Scan the entries below for "design" and copy each line that holds it.

Change detection data:
------------------------
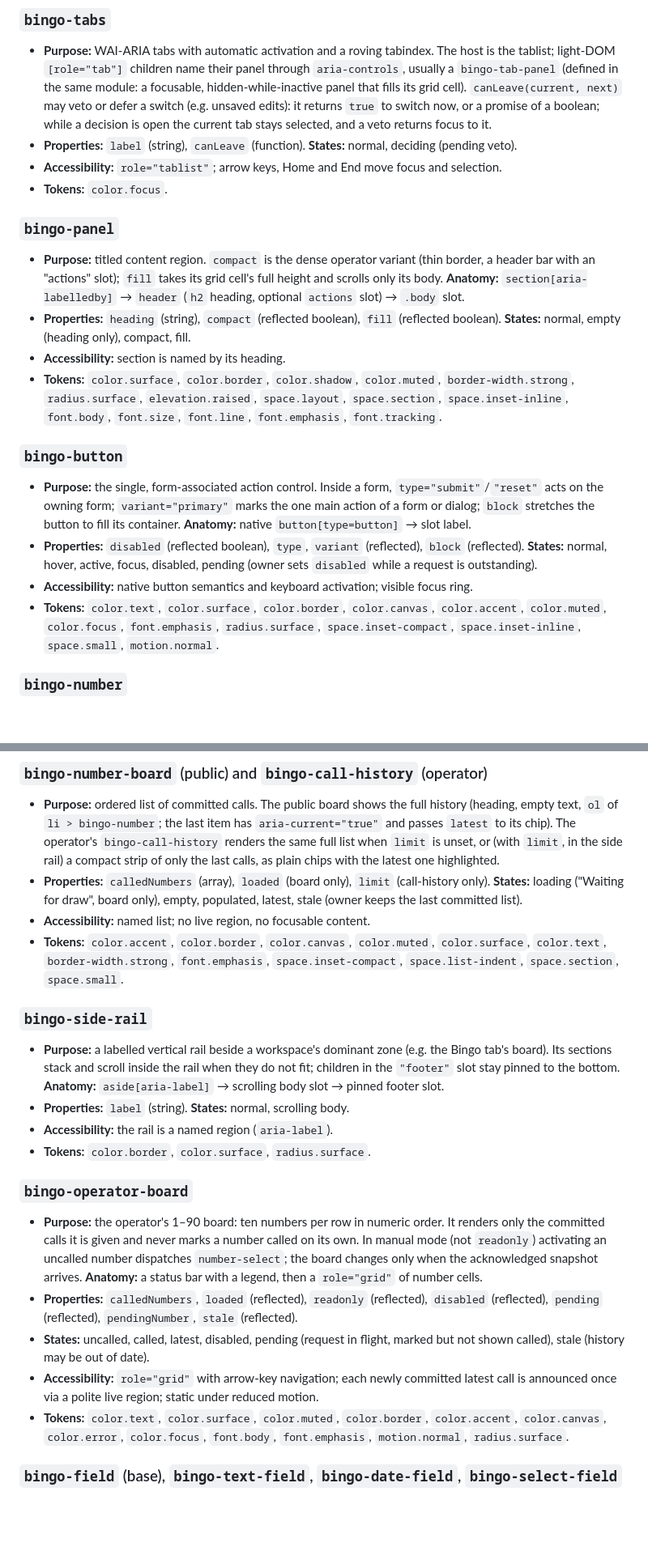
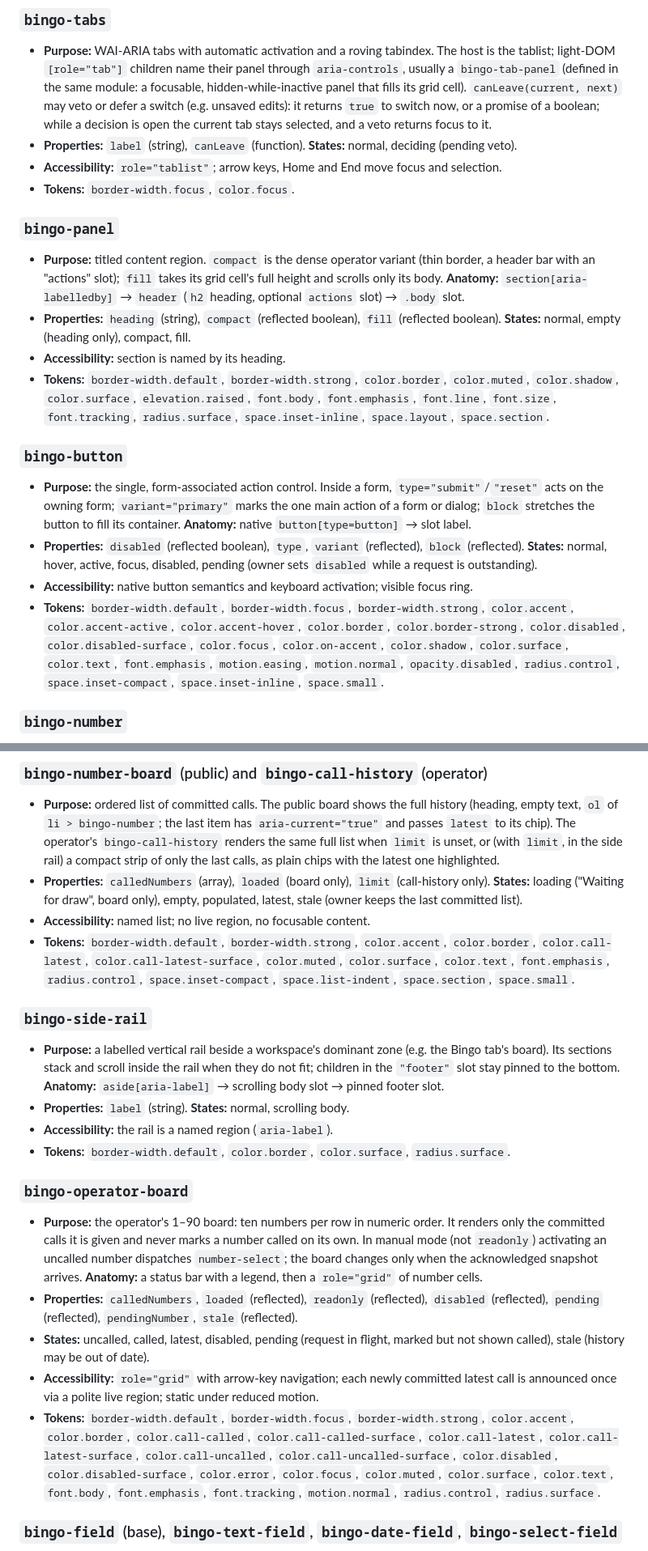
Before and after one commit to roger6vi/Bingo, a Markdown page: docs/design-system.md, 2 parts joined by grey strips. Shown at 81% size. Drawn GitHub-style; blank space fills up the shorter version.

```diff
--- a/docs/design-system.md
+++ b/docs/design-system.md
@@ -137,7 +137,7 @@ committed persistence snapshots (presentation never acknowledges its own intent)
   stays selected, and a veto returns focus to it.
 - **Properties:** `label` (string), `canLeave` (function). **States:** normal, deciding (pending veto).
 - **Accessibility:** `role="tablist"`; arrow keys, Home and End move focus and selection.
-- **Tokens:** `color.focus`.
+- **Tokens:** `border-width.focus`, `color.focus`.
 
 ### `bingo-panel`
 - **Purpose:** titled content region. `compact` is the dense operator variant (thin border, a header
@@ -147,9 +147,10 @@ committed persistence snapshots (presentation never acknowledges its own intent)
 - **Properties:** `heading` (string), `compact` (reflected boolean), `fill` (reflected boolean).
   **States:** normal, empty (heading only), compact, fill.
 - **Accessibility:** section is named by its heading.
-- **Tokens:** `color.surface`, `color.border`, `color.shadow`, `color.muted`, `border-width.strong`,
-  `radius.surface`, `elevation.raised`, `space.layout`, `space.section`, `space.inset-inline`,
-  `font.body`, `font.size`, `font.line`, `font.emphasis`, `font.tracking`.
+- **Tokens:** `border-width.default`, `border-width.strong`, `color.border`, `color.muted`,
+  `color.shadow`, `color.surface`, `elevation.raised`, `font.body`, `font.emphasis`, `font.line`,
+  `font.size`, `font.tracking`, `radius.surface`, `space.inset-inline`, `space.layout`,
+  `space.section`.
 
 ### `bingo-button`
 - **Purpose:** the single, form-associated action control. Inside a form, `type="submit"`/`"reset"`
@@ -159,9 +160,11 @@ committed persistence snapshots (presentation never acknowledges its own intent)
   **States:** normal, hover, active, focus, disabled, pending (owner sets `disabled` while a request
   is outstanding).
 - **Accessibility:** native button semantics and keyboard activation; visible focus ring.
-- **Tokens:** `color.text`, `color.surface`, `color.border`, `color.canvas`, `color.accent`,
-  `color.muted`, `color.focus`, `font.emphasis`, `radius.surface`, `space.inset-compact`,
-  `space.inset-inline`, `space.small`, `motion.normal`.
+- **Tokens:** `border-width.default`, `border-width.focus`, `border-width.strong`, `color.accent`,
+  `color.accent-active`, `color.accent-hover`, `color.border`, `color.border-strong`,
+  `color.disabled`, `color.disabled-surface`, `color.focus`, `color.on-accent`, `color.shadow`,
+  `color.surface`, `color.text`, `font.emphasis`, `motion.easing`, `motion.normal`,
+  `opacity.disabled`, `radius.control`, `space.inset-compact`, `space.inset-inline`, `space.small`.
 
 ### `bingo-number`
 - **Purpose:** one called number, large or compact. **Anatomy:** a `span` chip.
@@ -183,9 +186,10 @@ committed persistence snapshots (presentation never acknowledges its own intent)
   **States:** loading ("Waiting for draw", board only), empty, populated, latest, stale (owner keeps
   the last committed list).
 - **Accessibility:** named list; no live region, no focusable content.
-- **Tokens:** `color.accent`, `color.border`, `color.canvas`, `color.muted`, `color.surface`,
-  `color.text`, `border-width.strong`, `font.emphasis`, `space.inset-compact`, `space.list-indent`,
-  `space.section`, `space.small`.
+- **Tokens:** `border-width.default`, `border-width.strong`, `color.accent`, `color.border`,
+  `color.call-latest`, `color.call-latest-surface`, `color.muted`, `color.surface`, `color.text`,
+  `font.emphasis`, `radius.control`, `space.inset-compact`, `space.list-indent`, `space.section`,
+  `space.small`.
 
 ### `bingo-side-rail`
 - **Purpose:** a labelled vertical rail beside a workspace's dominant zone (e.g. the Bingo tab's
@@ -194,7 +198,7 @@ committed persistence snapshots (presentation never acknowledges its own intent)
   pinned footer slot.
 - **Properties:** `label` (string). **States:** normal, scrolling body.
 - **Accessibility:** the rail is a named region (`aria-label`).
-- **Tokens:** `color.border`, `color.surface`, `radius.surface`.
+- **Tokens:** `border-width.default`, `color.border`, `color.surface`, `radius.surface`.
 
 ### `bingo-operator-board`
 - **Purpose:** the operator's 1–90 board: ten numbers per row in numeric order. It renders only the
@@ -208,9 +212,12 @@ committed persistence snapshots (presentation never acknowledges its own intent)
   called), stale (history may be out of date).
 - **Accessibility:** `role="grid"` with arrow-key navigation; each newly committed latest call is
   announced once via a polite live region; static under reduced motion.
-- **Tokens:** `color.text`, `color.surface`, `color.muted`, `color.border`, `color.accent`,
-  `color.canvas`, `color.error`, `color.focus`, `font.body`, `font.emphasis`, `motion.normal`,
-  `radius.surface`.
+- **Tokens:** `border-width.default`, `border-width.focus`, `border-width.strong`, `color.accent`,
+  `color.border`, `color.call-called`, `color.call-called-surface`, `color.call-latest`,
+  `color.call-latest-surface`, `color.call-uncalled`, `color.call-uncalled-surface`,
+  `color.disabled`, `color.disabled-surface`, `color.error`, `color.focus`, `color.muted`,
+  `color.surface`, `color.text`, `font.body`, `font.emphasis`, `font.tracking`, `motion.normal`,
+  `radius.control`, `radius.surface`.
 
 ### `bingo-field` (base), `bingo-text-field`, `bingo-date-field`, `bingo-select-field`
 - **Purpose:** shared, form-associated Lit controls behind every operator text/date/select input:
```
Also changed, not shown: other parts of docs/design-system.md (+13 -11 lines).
------------------------
== PROBLEM SOLUTION ==
Before and after one commit to roger6vi/Bingo, a Markdown page: docs/design-system.md, 2 parts joined by grey strips. Shown at 81% size. Drawn GitHub-style; blank space fills up the shorter version.
--- a/docs/design-system.md
+++ b/docs/design-system.md
Also changed, not shown: other parts of docs/design-system.md (+13 -11 lines).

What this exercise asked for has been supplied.